Consider this from the Ole Miss-LSU game:
They're really about to give #OleMiss db a unsportsmanlike conduct penalty for spinning the ball. That's so stupid!!
— Christian Bruey (@CBrueyWFTV) October 26, 2014
College football, DON’T BE LIKE THE NFL, which penalizes players for spinning a football in celebration. This is supposed to be fun, and logic tells us that spinning the ball is a personalized celebration, an act of joy. Throat-slashing and the like are meant to threaten or show up an opponent and should be severely punished. Spinning a ball? Where’s the common sense in the room, and where are the grown-ups who can see that?
In the Steel City, Georgia Tech watched Pittsburgh fumble five times in the first 10 minutes of the game.
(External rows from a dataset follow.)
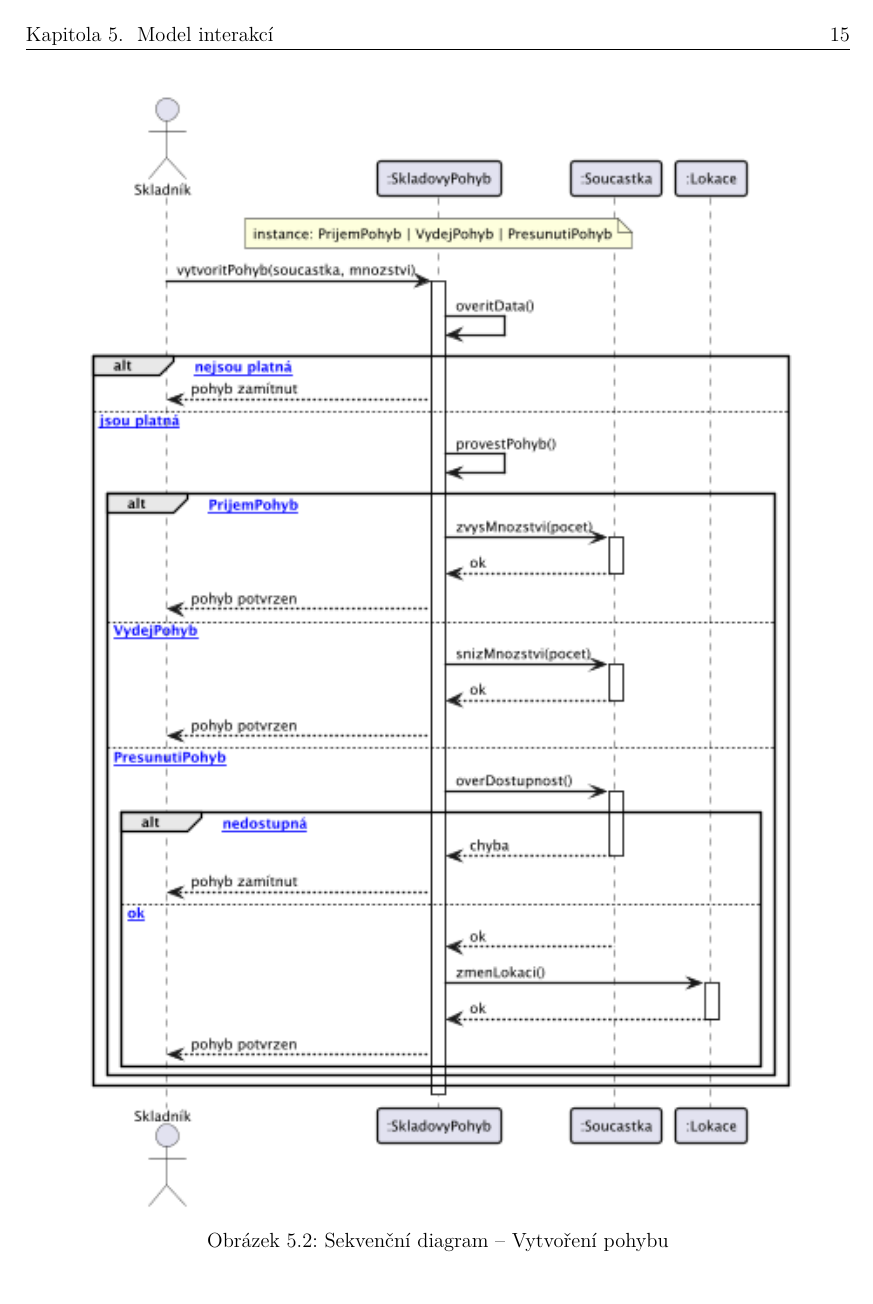
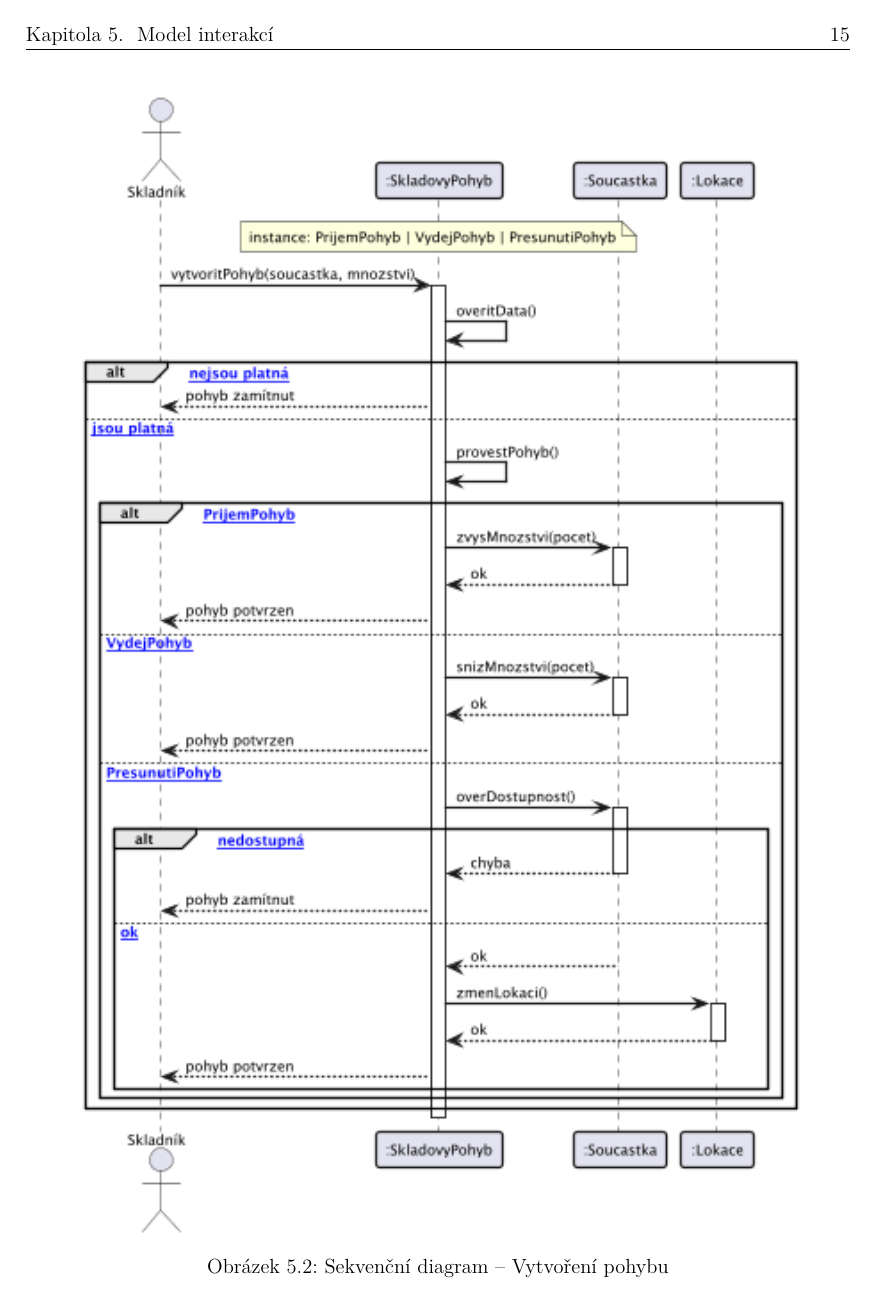
Before and after one commit to lkvapil/kOdevzdaniProjektWMS, a LaTeX document (docs/main.tex, which reads docs/chapters/datovy_model.tex): page 16 of 25. The pictures show the PDF file docs/main.pdf that the author committed with the source.

Commit message:
fix: sekvencni diagram 0.89

```diff
--- a/docs/chapters/datovy_model.tex
+++ b/docs/chapters/datovy_model.tex
@@ -266,7 +266,7 @@ Po úspěšném dokončení systém vrátí Skladníkovi potvrzení pohybu.
 
 \begin{figure}[H]
   \centering
-  \makebox[\textwidth][c]{\includegraphics[width=0.87\textwidth]{13_sequence_pohyb.png}}
+  \makebox[\textwidth][c]{\includegraphics[width=0.89\textwidth]{13_sequence_pohyb.png}}
   \caption{Sekvenční diagram -- Vytvoření pohybu}
   \label{fig:sequence_pohyb}
 \end{figure}
```
Also changed, not shown: docs/main.pdf.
The Yellow Jackets scooped up one short-field touchdown after another and led, 28-0, before anyone’s seat was warm.
Staying in the ACC Coastal, it wasn’t enough that Virginia gave up a go-ahead touchdown pass to North Carolina when the Tar Heels had to insert a backup quarterback due to the helmet rule (which forced starter Marquise Williams to leave the game for a third-down play; he lost his helmet on second down). The Cavaliers had one last chance to get the ball back in the final minutes, down by one point (28-27). North Carolina faced fourth and two at the Virginia 21 with 1:17 left and called timeout. After the timeout, Virginia put 12 men on the field, giving North Carolina a first down. Just when you thought Mike London’s tenure in Charlottesville was beginning to turn the corner…
USC-Utah was an absurd game for all sorts of reasons, beginning with one specific play, which escaped notice from most national commentators because:
A) Many of them had gone to bed.
B) Fox Sports 1, the game broadcaster, didn’t make note of this in real time when the play happened (though it would be unfair to expect announcers to catch every pick play, since the occurrence is so selectively called a penalty).
Here’s the play, which we made note of in a Locker post:
Pick play. @TomahawkNation? pic.twitter.com/x5PnJbkNB3
— ⚡️#BeatUNC⚡️ (@iTdatCANEdUDE) October 26, 2014
Beyond that incident, USC-Utah was absurd because USC head coach Steve Sarkisian coached well at the end of the game… but still lost.
Sarkisian and the USC offensive staff came up with two excellent play calls on third and fourth down, when the Trojans needed just one more first down to ice the game, leading 21-17. On third and two, Cody Kessler — who had played really well at quarterback to that point — simply had the ball slip out of his hands as he began to throw it. A clean pass to an open receiver in the right flat would have gained a first down. On fourth and two, USC’s Nelson Agholor turned the corner on the left sideline, part of a clever play by Sark. Agholor beat his primary defender on the edge and just needed to stay in bounds for a few more steps. Improbably, he stepped out of bounds short of the sticks. Utah then drove down the field to end the game.
I’m skeptical of Sarkisian’s ability to turn around USC, but fair is fair: Sark made good calls near the end of that game. He just wasn’t rewarded for them. Weird stuff happened. In the wake of a World Series contested by two wild card teams that failed to win 90 games in the regular season, we should have a greater tolerance for weirdness in sports.
The other absurd part of USC-Utah: The Utes fumbled twice inside the USC 2-yard line, one of them on a play that was initially ruled dead by a premature and errant whistle. Within all the absurdities that flowed from week nine’s events, a big dose of credit should be given to the replay booth in Salt Lake City for overturning not just the call, but allowing USC to get the benefit of a recovered fumble. Credit also belongs to college football’s rulemakers for instituting policies flexible enough to allow for the overturning of a bad call involving a premature whistle. Two or more years ago, Utah probably would have kept the ball on its third-quarter fumble at the USC 1.